§ **Required action**
Across the listing that follows, establish how many lines contain the string "transfersColor" and provide that number by itself.

§ **Supplied records**
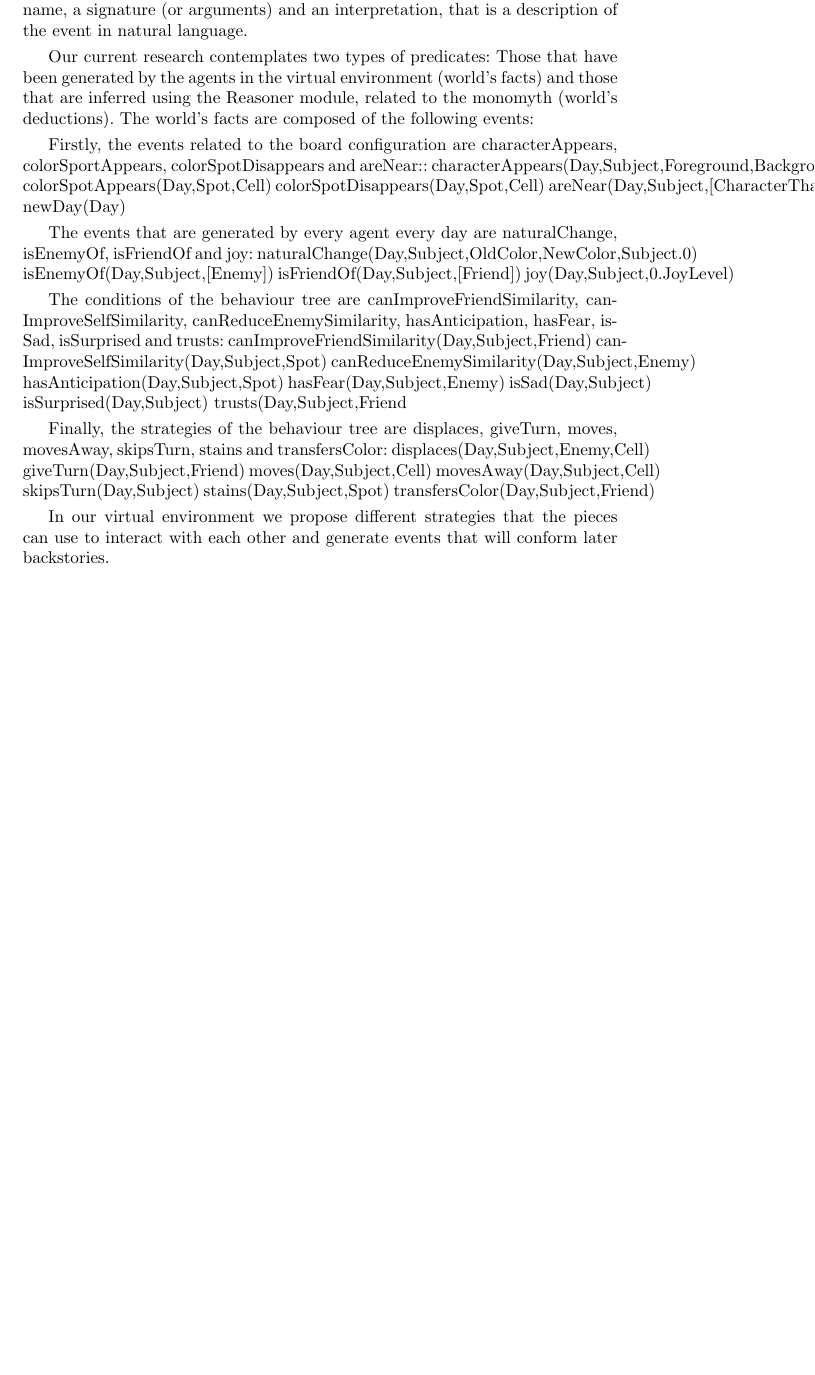
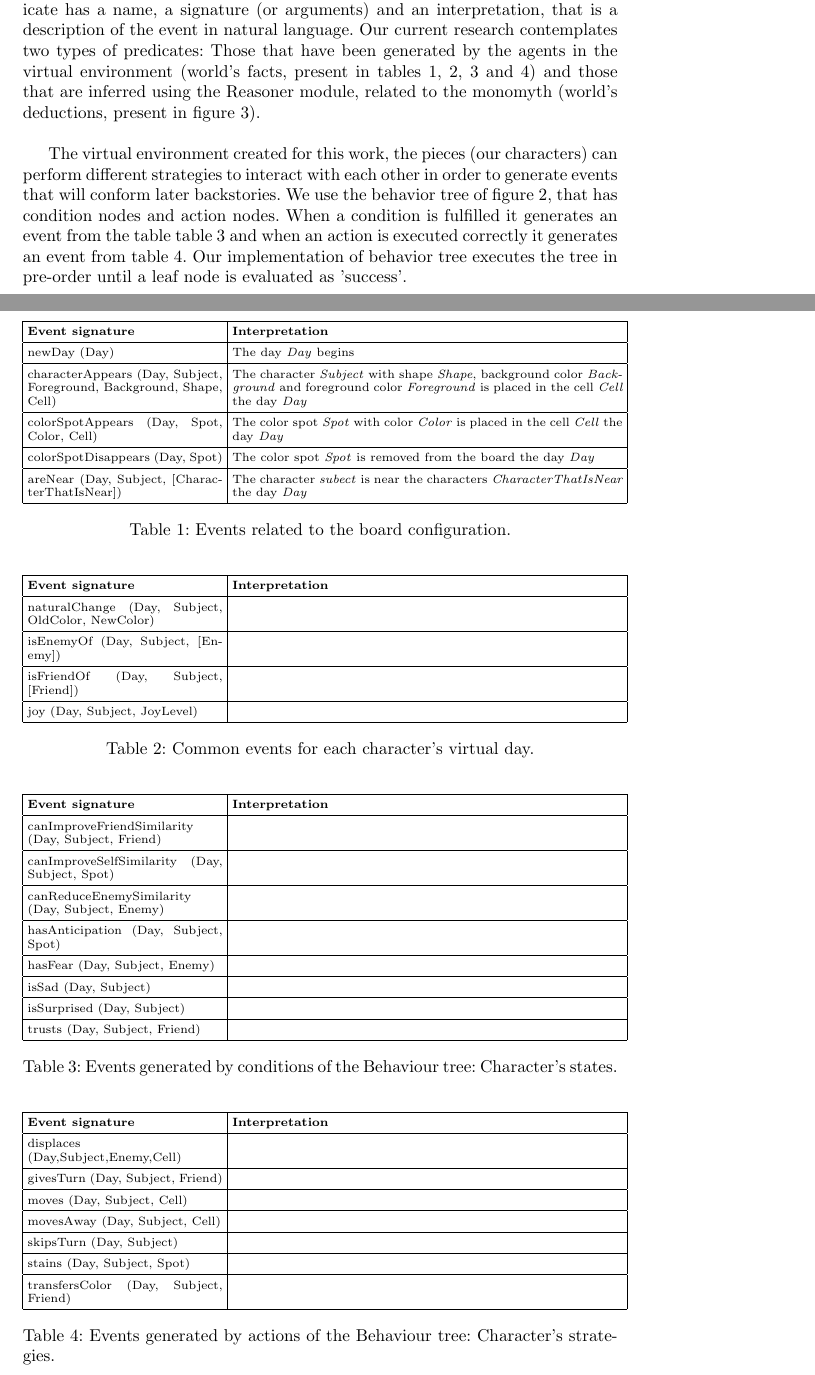
Before and after one commit to geneura-papers/2016-EvoStar, a LaTeX paper (made/made-evostar.tex): part of page 6 of 9 before the commit and two parts of pages 6 and 10 of 10 after it, the two joined at a grey line, cut so that both start at the same text, the shorter picture padded with empty space. Compiled offline with pdfLaTeX; the source files are stored in an older character set and shown here as Unicode.

Commit message:
Adapted predicates to tables. Giving coherence to the ABM layer section. WIP.

```diff
--- a/made/made-evostar.tex
+++ b/made/made-evostar.tex
@@ -16,6 +16,7 @@
 
 \newcommand{\keywords}[1]{\par\addvspace\baselineskip
 \noindent\keywordname\enspace\ignorespaces#1}
+\captionsetup[table]{skip=10pt}
 
 \providecommand{\tabularnewline}{\\}
 
@@ -137,48 +141,132 @@ The virtual environment that we propose in this work is called ColourForms, and
 
 As the introduction remarked, following Szymanezyk et al. in \cite{szymanezyk2011individual}, characters need to explore a social network in order to augment their believability. The social component is defined in ColorForms by an affinity matrix: Each piece has an affinity with every other piece in the board, that will depend on their shape, background and foreground colors. This affinity is dynamic and will take part in the decisions that the piece makes, for instance, the joy of the piece will be influenced by the ones with high affinity with it.
 
-Kim \cite{kim1976events} theorized that the term 'event' usually implies a change, and most changes are changes in a substance (an individual, an object, a living thing or a system), that occur when 'it acquires a property it did not previously have, or loses a property it previously had'. Formerly, Kim defined the events in his theory of the structured complexes using the canonical notation [x, P, t], where x is the substance, P is the property it exemplifies and t is the time. The existence condition implies that Event [x, P, t] exists just in case that substance x has the property P at the time t. In our work, the events that compound the backstories are defined as meaningful logical predicates with notation Predicate (t, x\_0, /dots , x\_n) where t is the time, and each x is an element of the world (a character, a cell, a moment, the property of an element or a value). Each predicate has a name, a signature (or arguments) and an interpretation, that is a description of the event in natural language.
 
-Our current research contemplates two types of predicates: Those that have been generated by the agents in the virtual environment (world's facts)  and those that are inferred using the Reasoner module, related to the monomyth (world's deductions). The world's facts are composed of the following events:
+In our proposal, events are represented as logical predicates. Kim \cite{kim1976events} theorized that the term 'event' usually implies a change, and most changes are changes in a substance (an individual, an object, a living thing or a system), that occur when 'it acquires a property it did not previously have, or loses a property it previously had'. Formerly, Kim defined the events in his theory of the structured complexes using the canonical notation [x, P, t], where x is the substance, P is the property it exemplifies and t is the time. The existence condition implies that Event [x, P, t] exists just in case that substance x has the property P at the time t. In our work, the events that compound the backstories are defined as meaningful logical predicates with notation Predicate (t, x\_0, /dots , x\_n) where t is the time, and each x is an element of the world (a character, a cell, a moment, the property of an element or a value). Each predicate has a name, a signature (or arguments) and an interpretation, that is a description of the event in natural language.
+Our current research contemplates two types of predicates: Those that have been generated by the agents in the virtual environment (world's facts, present in tables \ref{tab:board_events}, \ref{tab:standard_events}, \ref{tab:conditions} and \ref{tab:strategies})  and those that are inferred using the Reasoner module, related to the monomyth (world's deductions, present in figure \ref{fig:theory}).
 
-Firstly, the events related to the board configuration are characterAppears, colorSportAppears, colorSpotDisappears and areNear::
-characterAppears(Day,Subject,Foreground,Background,Shape)
-colorSpotAppears(Day,Spot,Cell)
-colorSpotDisappears(Day,Spot,Cell)
-areNear(Day,Subject,[CharacterThatIsNear])
-newDay(Day)
+The virtual environment created for this work, the pieces (our characters) can perform different strategies to interact with each other in order to generate events that will conform later backstories. We use the behavior tree of figure~\ref{fig:bt_autogen}, that has condition nodes and action nodes. When a condition is fulfilled it generates an event from the table table~\ref{tab:conditions} and when an action is executed correctly it generates an event from table~\ref{tab:strategies}. Our implementation of behavior tree executes the tree in pre-order until a leaf node is evaluated as 'success'.
 
-The events that are generated by every agent every day are naturalChange, isEnemyOf, isFriendOf and joy:
-naturalChange(Day,Subject,OldColor,NewColor,Subject.0)
-isEnemyOf(Day,Subject,[Enemy])
-isFriendOf(Day,Subject,[Friend])
-joy(Day,Subject,0.JoyLevel)
-
-The conditions of the behaviour tree are canImproveFriendSimilarity, canImproveSelfSimilarity, canReduceEnemySimilarity, hasAnticipation, hasFear, isSad, isSurprised and trusts:
-canImproveFriendSimilarity(Day,Subject,Friend)
-canImproveSelfSimilarity(Day,Subject,Spot)
-canReduceEnemySimilarity(Day,Subject,Enemy)
-hasAnticipation(Day,Subject,Spot)
-hasFear(Day,Subject,Enemy)
-isSad(Day,Subject)
-isSurprised(Day,Subject)
-trusts(Day,Subject,Friend
-
-Finally, the strategies of the behaviour tree are displaces, giveTurn, moves, movesAway, skipsTurn, stains and transfersColor:
-displaces(Day,Subject,Enemy,Cell)
-giveTurn(Day,Subject,Friend)
-moves(Day,Subject,Cell)
-movesAway(Day,Subject,Cell)
-skipsTurn(Day,Subject)
-stains(Day,Subject,Spot)
-transfersColor(Day,Subject,Friend)
-
-
-In our virtual environment we propose different strategies that the pieces can use to interact with each other and generate events that will conform later backstories.
-% AMPLIAR INFO
-
-\begin{figure}
+\begin{figure}[ht]
 	\includegraphics[width=\textwidth]{bt_autogen.pdf}
 	\caption{Proposed agents' behavior tree: Circular nodes represent conditions and rectangular nodes represent actions.)}
 	\label{fig:bt_autogen}
 \end{figure}
+
+\begin{table}[ht]
+	\scriptsize
+	\begin{center}
+		\def\arraystretch{1.5}
+		\setlength\tabcolsep{0.1cm}
+		\begin{tabular}{| p{4cm} | p{8cm} |}
+			\hline
+			\textbf{Event signature} & \textbf{Interpretation} \\ \hline
+			newDay (Day) & The day \textit{Day} begins \\
+			\hline
+			characterAppears (Day, Subject, Foreground, Background, Shape, Cell) &
+			The character \textit{Subject} with shape \textit{Shape}, background color \textit{Background} and foreground color \textit{Foreground} is placed in the cell \textit{Cell} the day \textit{Day} \\
+			\hline
+			colorSpotAppears (Day, Spot, Color, Cell) &
+			The color spot \textit{Spot} with color \textit{Color} is placed in the cell \textit{Cell} the day \textit{Day} \\
+			\hline
+			colorSpotDisappears (Day, Spot) &
+			The color spot \textit{Spot} is removed from the board the day \textit{Day}\\
+			\hline
+			areNear (Day, Subject, [CharacterThatIsNear]) &
+			The character \textit{subect} is near the characters \textit{CharacterThatIsNear} the day \textit{Day}\\
+			\hline
+		\end{tabular}
+		\caption{Events related to the board configuration.}
+		\label{tab:board_events}
+	\end{center}
+	\vspace{-2em}
+	\scriptsize
+	\begin{center}
+		\def\arraystretch{1.5}
+		\setlength\tabcolsep{0.1cm}
+		\begin{tabular}{| p{4cm} | p{8cm} |}
+			\hline
+			\textbf{Event signature} & \textbf{Interpretation} \\ \hline
+			naturalChange (Day, Subject, OldColor, NewColor)
+			& \\
+			\hline
+			isEnemyOf (Day, Subject, [Enemy])
+			& \\
+			\hline
+			isFriendOf (Day, Subject, [Friend])
+			& \\
+			\hline
+			joy (Day, Subject, JoyLevel)
+			& \\
+			\hline
+		\end{tabular}
+		\caption{Common events for each character's virtual day.}
+		\label{tab:standard_events}
+	\end{center}
+	\vspace{-2em}
+	\scriptsize
+	\begin{center}
+		\def\arraystretch{1.5}
+		\setlength\tabcolsep{0.1cm}
+		\begin{tabular}{| p{4cm} | p{8cm} |}
+			\hline
+			\textbf{Event signature} & \textbf{Interpretation} \\ \hline
+			canImproveFriendSimilarity (Day, Subject, Friend)
+			& \\
+			\hline
+			canImproveSelfSimilarity (Day, Subject, Spot)
+			& \\
+			\hline
+			canReduceEnemySimilarity (Day, Subject, Enemy)
+			& \\
+			\hline
+			hasAnticipation (Day, Subject, Spot)
+			& \\
+			\hline
+			hasFear (Day, Subject, Enemy)
+			& \\
+			\hline
+			isSad (Day, Subject)
+			& \\
+			\hline
+			isSurprised (Day, Subject)
+			& \\
+			\hline
+			trusts (Day, Subject, Friend)
+			& \\
+			\hline
+		\end{tabular}
+		\caption{Events generated by conditions of the Behaviour tree: Character's states.}
+		\label{tab:conditions}
+	\end{center}
+	\vspace{-2em}
+	\scriptsize
+	\begin{center}
+		\def\arraystretch{1.5}
+		\setlength\tabcolsep{0.1cm}
+		\begin{tabular}{| p{4cm} | p{8cm} |}
+			\hline
+			\textbf{Event signature} & \textbf{Interpretation} \\ \hline
+			displaces (Day,Subject,Enemy,Cell)
+			& \\
+			\hline
+			givesTurn (Day, Subject, Friend)
+			& \\
+			\hline
+			moves (Day, Subject, Cell)
+			& \\
+			\hline
+			movesAway (Day, Subject, Cell)
+			& \\
+			\hline
+			skipsTurn (Day, Subject)
+			& \\
+			\hline
+			stains (Day, Subject, Spot)
+			& \\
+			\hline
+			transfersColor (Day, Subject, Friend)
+			& \\
+			\hline
+		\end{tabular}
+		\caption{Events generated by actions of the Behaviour tree: Character's strategies.}
```
Also changed, not shown: made/made-evostar.tex (37 more changed lines).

§ **Answer to the exercise**
3